Emergency & Trauma

February 9, 2023

Aspirin’s effectiveness at preventing blood clots studied

A Vanderbilt study found that aspirin is as effective as low molecular weight heparin at preventing hospital-acquired deep venous thromboembolism, or blood clots in the veins, for orthopaedic trauma patients.

Three factors put all trauma patients at increased risk for hospital-acquired deep venous thromboembolism (DVT), or blood clots in the veins that cause disability or death. Those factors are 1) their injuries, 2) increased clotting, and 3) lack of movement during recovery.

The current standard practice is for nearly all orthopaedic trauma patients to receive an injection of low molecular weight heparin (LMWH), a type of medication that counteracts clotting to decrease DVTs or pulmonary emboli.

A study found that aspirin counteracts clotting as effectively as other treatments and is also cheaper.
A study found that aspirin counteracts clotting as effectively as other treatments and is also cheaper. (photo by Erin O. Smith)

According to a study published recently in the New England Journal of Medicine, for which Vanderbilt University Medical Center enrolled one-third of the 12,211 patients, aspirin costs less, is easier to administer than LMWH, and is just as effective.

Done in collaboration with VUMC’s Orthopaedic Trauma service and the Vanderbilt Trauma team, the prospective randomized trial, called PREVENT CLOT, involved patients 18 years and older who had surgery for an extremity fracture or had a pelvic fracture.

“In these patients, we found no differences in death from all causes, pulmonary embolism or evidence of a deep vein thrombosis between patients who took 81 milligrams of aspirin two times a day or 30 milligrams of low molecular weight heparin twice a day,” said William Obremskey, MD, MPH, division director of Orthopaedic Trauma Research. “Low molecular weight heparin has a significant cost. If this practice is adopted, the expense would be a huge savings for hospital systems, insurance companies and patients.”

For VUMC, this could be a significant cost savings.

“To Vanderbilt’s credit, we have always provided DVT prophylaxis to patients who could not afford or did not have insurance for low molecular weight heparin for blood clot prevention after injury or surgery upon discharge,” Obremskey says.

PREVENT CLOT, which was funded by the Patient Centered Outcomes Research Institute (PCORI), is the largest study conducted by Major Extremity Trauma Research Consortium (METRC).

This four-year study spanned the pandemic. When many other enrolling centers had to shut down, VUMC altered practices to safely educate, enroll and follow patients.

Obremskey credits Vanderbilt Orthopaedic Trauma research team leader Karen Trochez, MLAS, and Oscar Guillamondegui, MD, MPH, co-principal investigator and professor and chief of the division of Acute Care Surgery.
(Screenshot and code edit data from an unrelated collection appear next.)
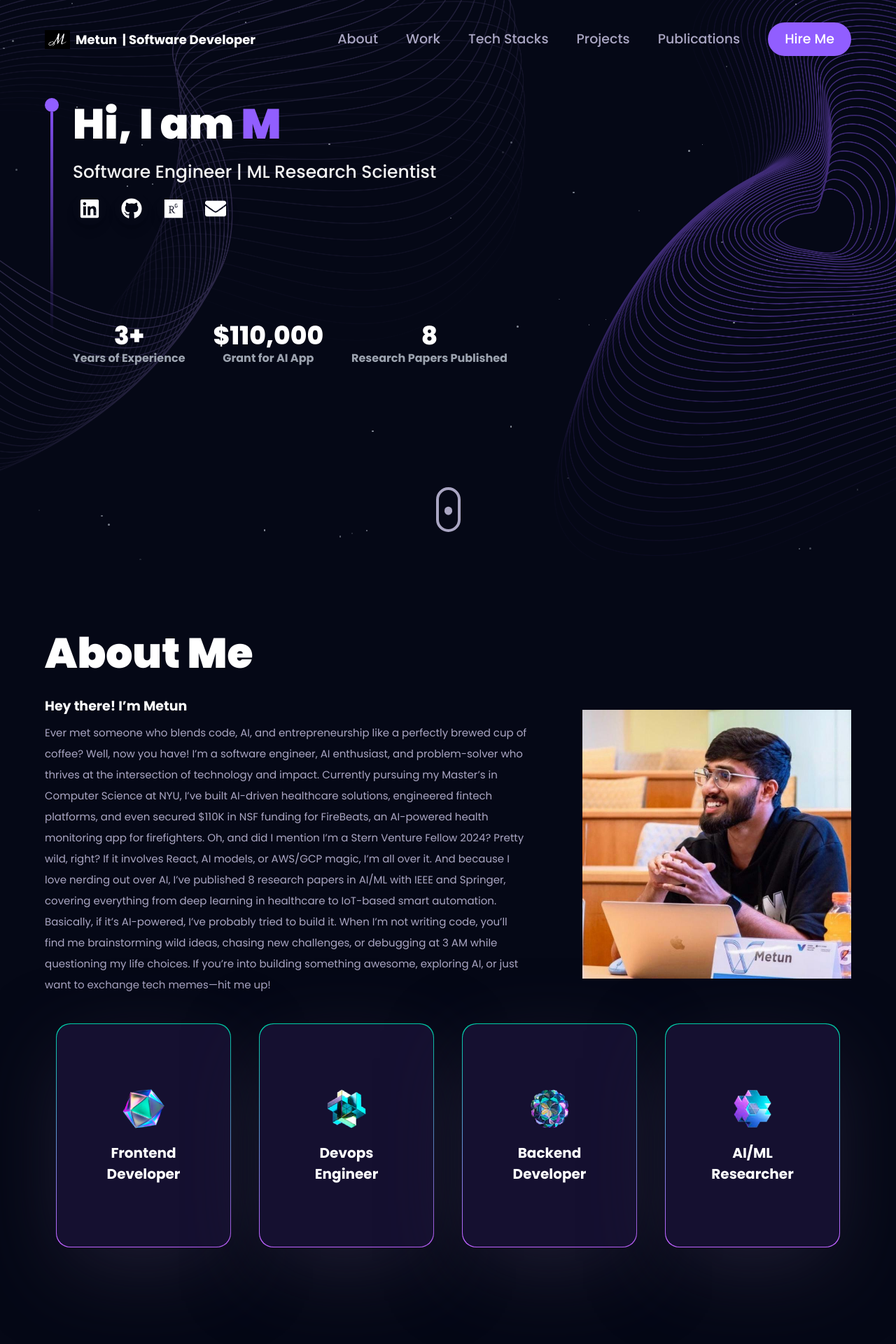
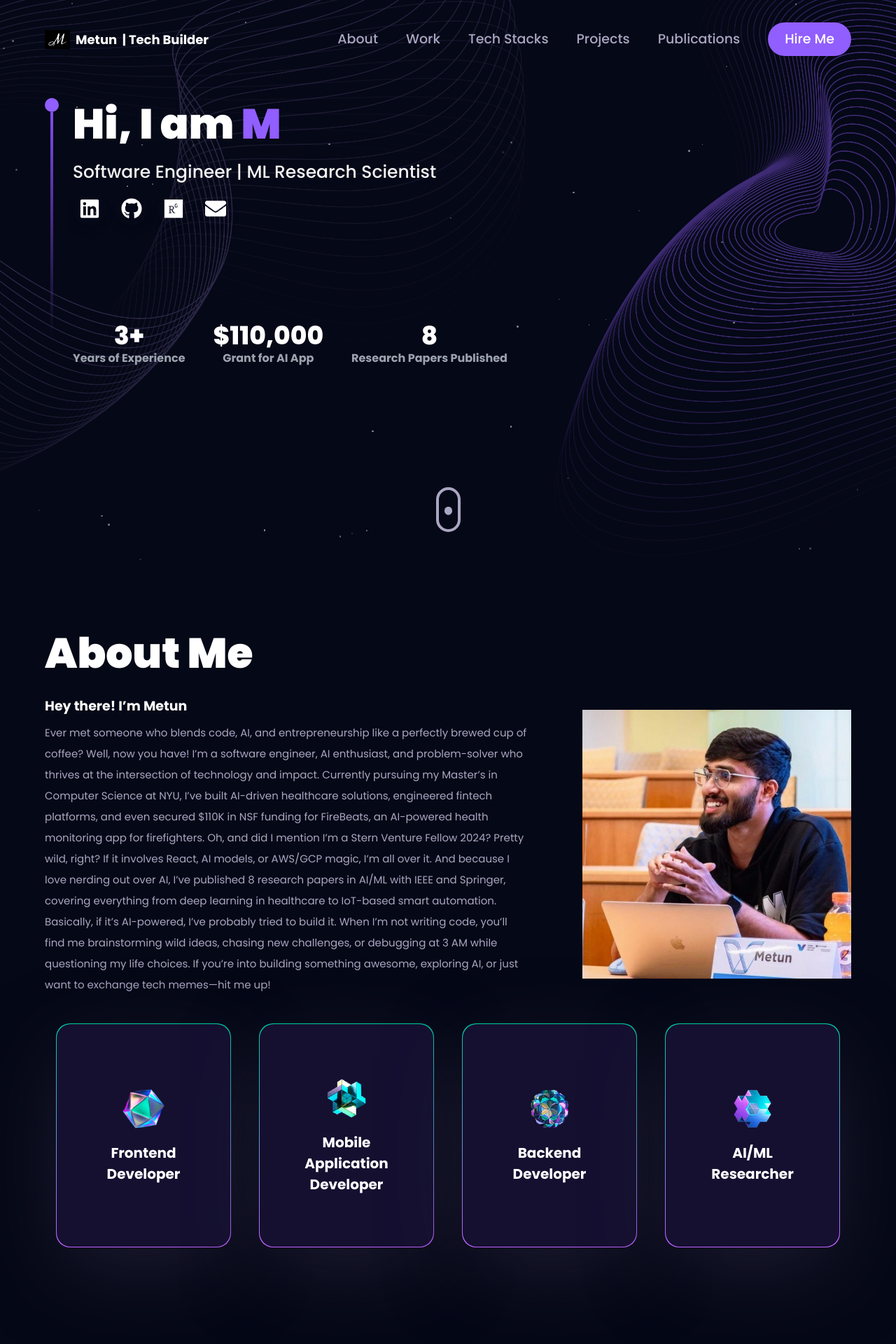
Before and after one commit to ajayv-19/ajay_v_portfolio, a React (Vite) app: page / in a window 1280 px wide. Shown: the top 1920 px of the page at 70% size. Built offline with nearby package versions, Linux system fonts and the light colour scheme.

Commit message:
Updated services

```diff
--- a/src/components/Navbar.jsx
+++ b/src/components/Navbar.jsx
@@ -45,7 +45,7 @@ const Navbar = () => {
           <img src={logo} alt="logo" className="w-9 h-9 object-contain" />
           <p className="text-white text-[18px] font-bold cursor-pointer flex ">
             Metun &nbsp;
-            <span className="sm:block hidden">| Software Developer</span>
+            <span className="sm:block hidden">| Tech Builder</span>
           </p>
         </Link>
 
--- a/src/constants/index.js
+++ b/src/constants/index.js
@@ -75,7 +75,7 @@ const services = [
     icon: web,
   },
   {
-    title: "Devops Engineer",
+    title: "Mobile Application Developer",
     icon: mobile,
   },
   {
```
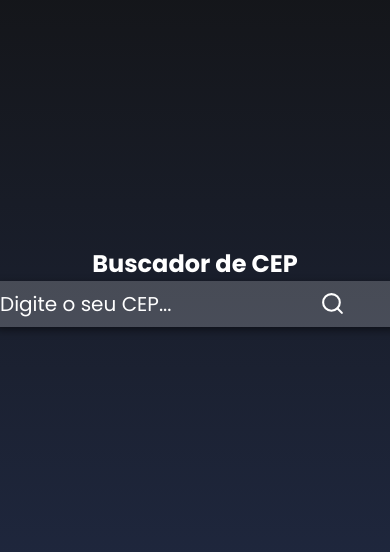
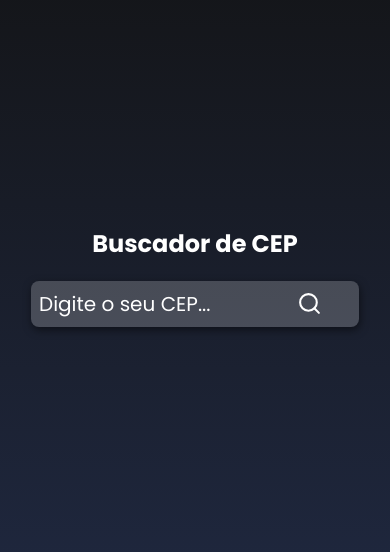
Before and after one commit to Bruno-CLM/Buscador_CEP, a React (Create React App) app: page / in a window 390 px wide. Shown: the part 136-688 px from the top of the page. Built offline with nearby package versions, Linux system fonts and the light colour scheme.

Commit message:
Alteração no css 6

```diff
--- a/src/style.css
+++ b/src/style.css
@@ -83,6 +83,7 @@
 @media (max-width: 620px) {
     .container{
         overflow: hidden;
+
     }
     .title{
         font-size: 1.5rem;
@@ -94,8 +95,8 @@
         font-size: 0.8rem;
     }
     .containerInput {
-        margin: 0;
-        width: 100%;
+        margin: 20px;
+        width: 80%;
         padding: 0.5rem;
     }
     .containerInput input{
```
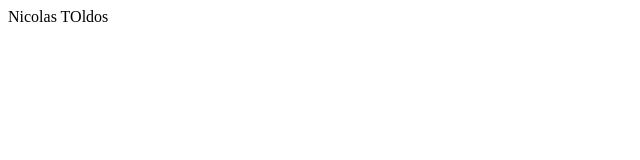
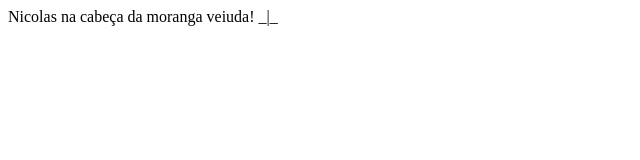
Before and after one commit to NcToldosCoberturas/NcToldosCoberturas.github.io, a plain HTML site: page index.html in a window 1280 px wide. Shown: the whole page, without its empty margins (0-640 px from the left). Drawn offline with Linux system fonts and the light colour scheme.

Commit message:
Update index.html

```diff
--- a/index.html
+++ b/index.html
@@ -1 +1 @@
-<html>Nicolas TOldos</html>
+<html>Nicolas na cabeça da moranga veiuda!  _|_</html>
```
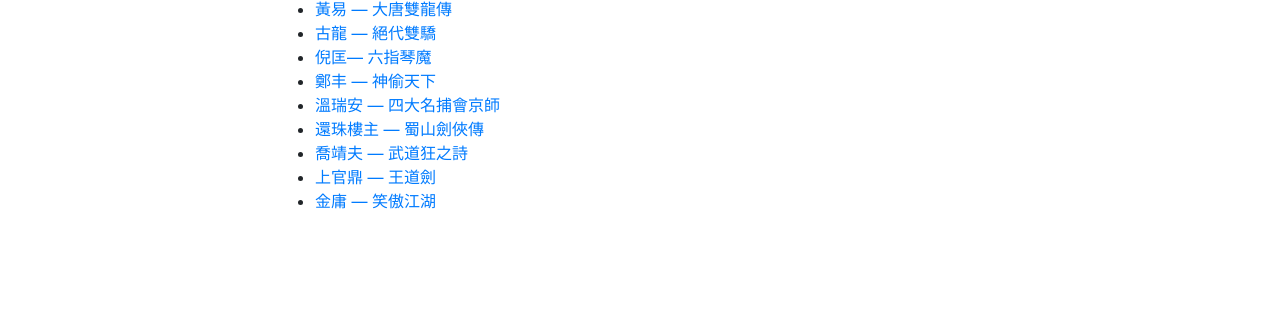
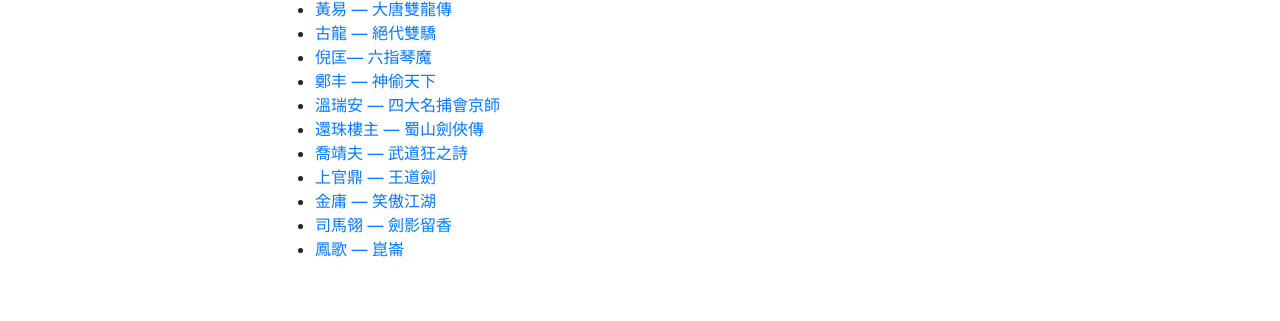
Before and after one commit to xiaoswaii/xiaoswaii.github.io, a website: page bookfair/indexpage/index.html in a window 1280 px wide. Shown: the part 479-800 px from the top of the page. Drawn offline with Linux system fonts and the light colour scheme; files whose address does not match are found by name.

Commit message:
Update index.html

```diff
--- a/bookfair/indexpage/index.html
+++ b/bookfair/indexpage/index.html
@@ -58,6 +58,8 @@
                      <li><a href="../booklist/wangdaojian.html">喬靖夫 — 武道狂之詩</a></li>
                       <li><a href="../booklist/wudakuangzhishi.html">上官鼎 — 王道劍</a></li>
                        <li><a href="../booklist/xiaoaojianghu.html">金庸 — 笑傲江湖</a></li>
+                <li><a href="../booklist/jianyingliuxiang.html">司馬翎 — 劍影留香</a></li>
+                <li><a href="../booklist/kunlun.html"> 鳳歌 — 崑崙</a></li>
             </ul>
           </div>
         </div>
```
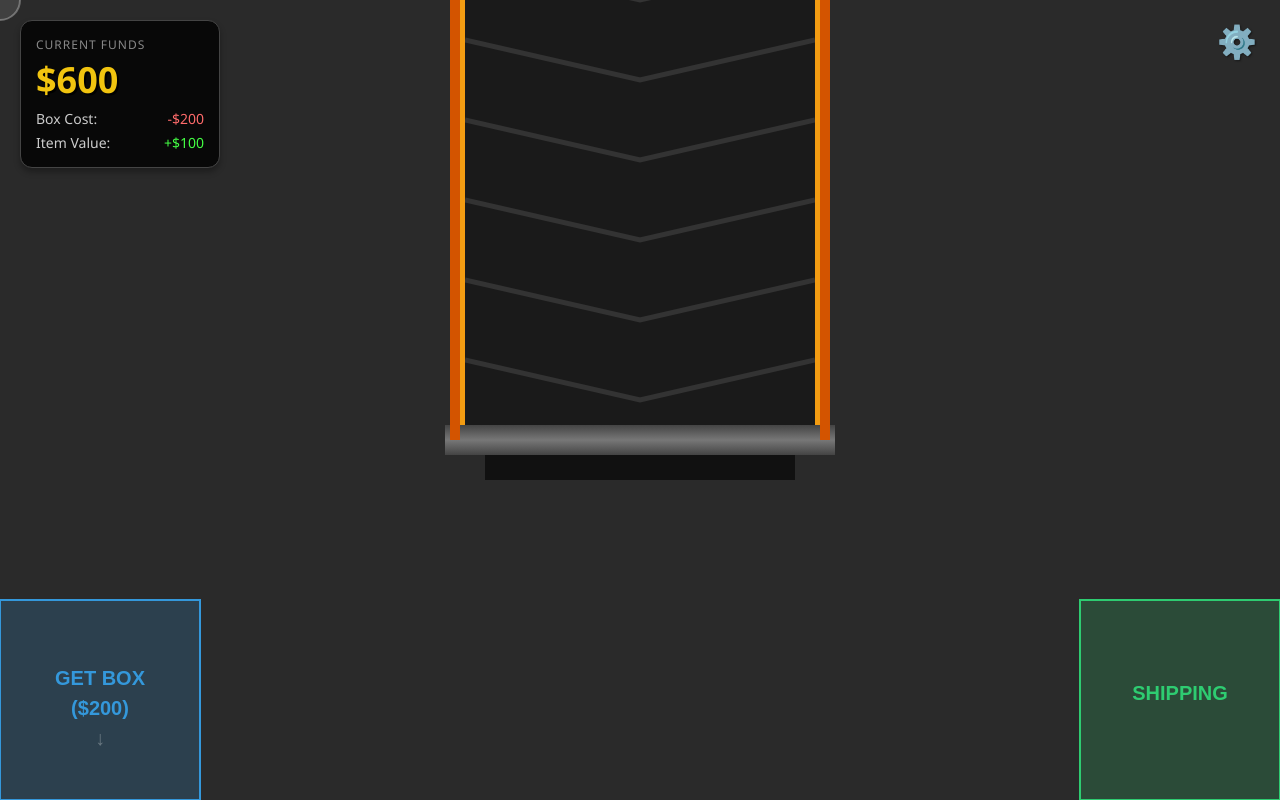
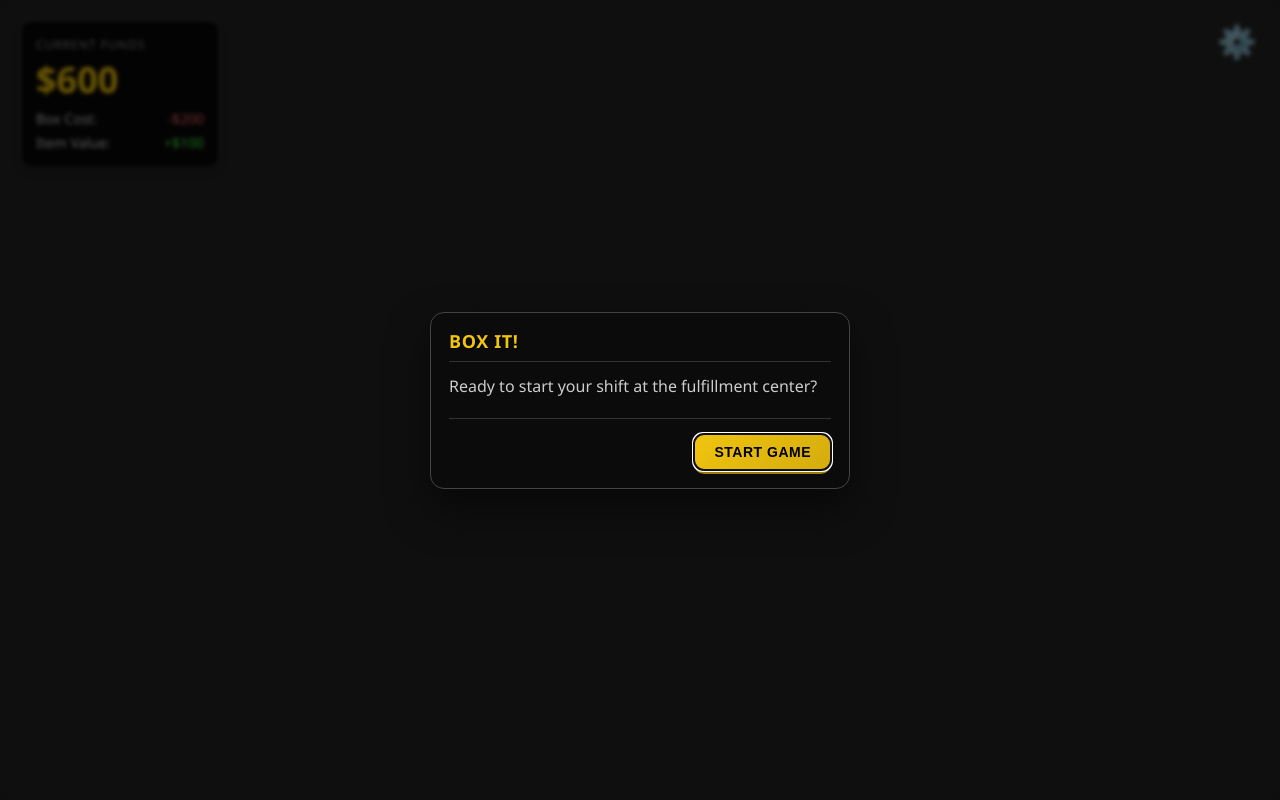
Before and after one commit to chuanqisun/box-it, a website built with Vite: page index.html in a window 1280 px wide. Built offline with nearby package versions, Linux system fonts and the light colour scheme.

Commit message:
add initial screen

```diff
--- a/index.html
+++ b/index.html
@@ -23,6 +23,17 @@
       <button id="settings-button" class="gear-button" commandfor="settingsMenu" command="show-modal" aria-label="Open settings">⚙️</button>
     </div>
     <canvas id="gameCanvas"></canvas>
+    <dialog id="startMenu" class="settings-dialog">
+      <div class="dialog-header">
+        <h2>Box It!</h2>
+      </div>
+      <div class="dialog-body">
+        <p>Ready to start your shift at the fulfillment center?</p>
+      </div>
+      <div class="dialog-footer">
+        <button id="startGame" class="btn btn-primary">Start Game</button>
+      </div>
+    </dialog>
     <dialog id="settingsMenu" class="settings-dialog">
       <div class="dialog-header">
         <h2>Settings</h2>
--- a/src/main.ts
+++ b/src/main.ts
@@ -15,6 +15,8 @@ import { zoneSystem } from "./systems/zone";
 const canvas = document.getElementById("gameCanvas") as HTMLCanvasElement;
 const ctx = canvas.getContext("2d")!;
 const scoreEl = document.getElementById("score")!;
+const startMenu = document.getElementById("startMenu") as HTMLDialogElement;
+const startGameBtn = document.getElementById("startGame") as HTMLButtonElement;
 
 initSettings();
 
@@ -82,11 +84,16 @@ canvas.addEventListener(
 // Game Loop
 const systems = [inputSystem, spawningSystem, movementSystem, itemStateSystem, boxPackingSystem, zoneSystem, feedbackSystem];
 
-createAnimationFrameDelta$().subscribe((dt) => {
-  world.runSystems(dt, systems).next();
-  const scoreEntity = world.entities.find((e) => e.score);
-  scoreEl.innerText = String(scoreEntity?.score?.value ?? 0);
-  drawWorld(ctx, world);
+startMenu.showModal();
+
+startGameBtn.addEventListener("click", () => {
+  startMenu.close();
+  createAnimationFrameDelta$().subscribe((dt) => {
+    world.runSystems(dt, systems).next();
+    const scoreEntity = world.entities.find((e) => e.score);
+    scoreEl.innerText = String(scoreEntity?.score?.value ?? 0);
+    drawWorld(ctx, world);
+  });
 });
 
 createResizeObserver$().subscribe(({ width, height }) => {
--- a/src/style.css
+++ b/src/style.css
@@ -80,6 +80,16 @@ canvas {
 .settings-dialog::backdrop {
   background: rgba(0, 0, 0, 0.55);
   backdrop-filter: blur(2px);
+}
+
+.settings-dialog h2 {
+  margin: 0;
+}
+
+.dialog-body p {
+  margin-top: 10px;
+  line-height: 1.5;
+  color: #ccc;
 }
 
 .dialog-header {
```
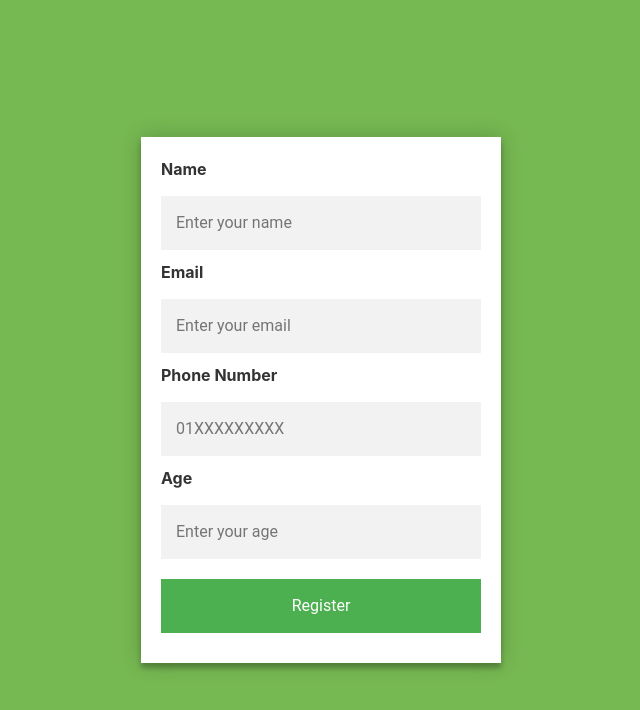
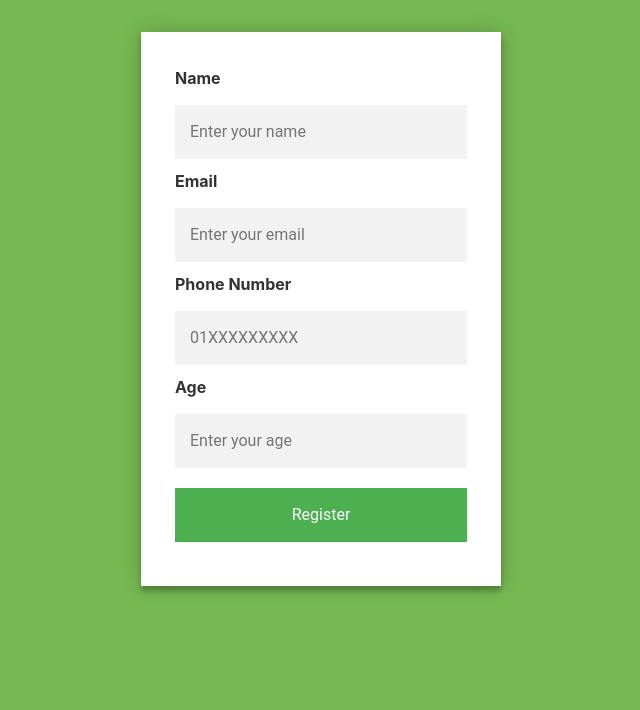
Before and after one commit to AbdulrahmanFiala/EasyReg-FrontEnd, a React (Create React App) app: page / in a window 1280 px wide. Shown: the top 710 px of the page, without its empty margins (319-959 px from the left). Built offline with nearby package versions, Linux system fonts and the light colour scheme.

Commit message:
Fix style

```diff
--- a/src/App.css
+++ b/src/App.css
@@ -1,6 +1,8 @@
 body {
   background: #76b852;
-  display: flex;
+}
+
+.reg-container {
   min-height: 100vh;
   justify-content: center;
   align-items: center;
@@ -9,9 +11,9 @@
 .form-container {
   width: 360px;
   background-color: white;
-  margin: auto;
+  margin: 2rem auto;
   box-shadow: 0 0 20px 0 rgba(0, 0, 0, 0.2), 0 5px 5px 0 rgba(0, 0, 0, 0.24);
-  padding: 10px;
+  padding: 1.5rem;
 }
 
 .register-form {
@@ -70,3 +72,8 @@
   margin-bottom: 5px;
   display: block;
 }
+
+/* Student Card Styles */
+.student-list {
+  margin: 1rem;
+}
```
“The Vanderbilt Trauma and Orthopaedic Trauma patient care teams and clinic research team all deserve a huge amount of credit for our ability to do this study,” Obremskey says. “Our center had greater than 90% of patients attain final follow-up. We also had the highest accrual of patients who were eligible and subsequently enrolled.”

These study results can improve patient comfort, compliance and decrease costs with equal efficacy of preventing DVTs and deaths.

“This is a truly clinic practice-changing study that will simplify and improve the care of the trauma-injured patient worldwide,” said Rick W. Wright, MD, the Dan Spengler, MD Professor and chair of the Department of Orthopaedic Surgery.

“In true VUMC collaborative fashion, multiple surgeons participated in the study, including Drs. Daniel Stinner, Manish Sethi, Robert Boyce, Alex Jahangir and Phillip Mitchell. I could not be happier for the group.”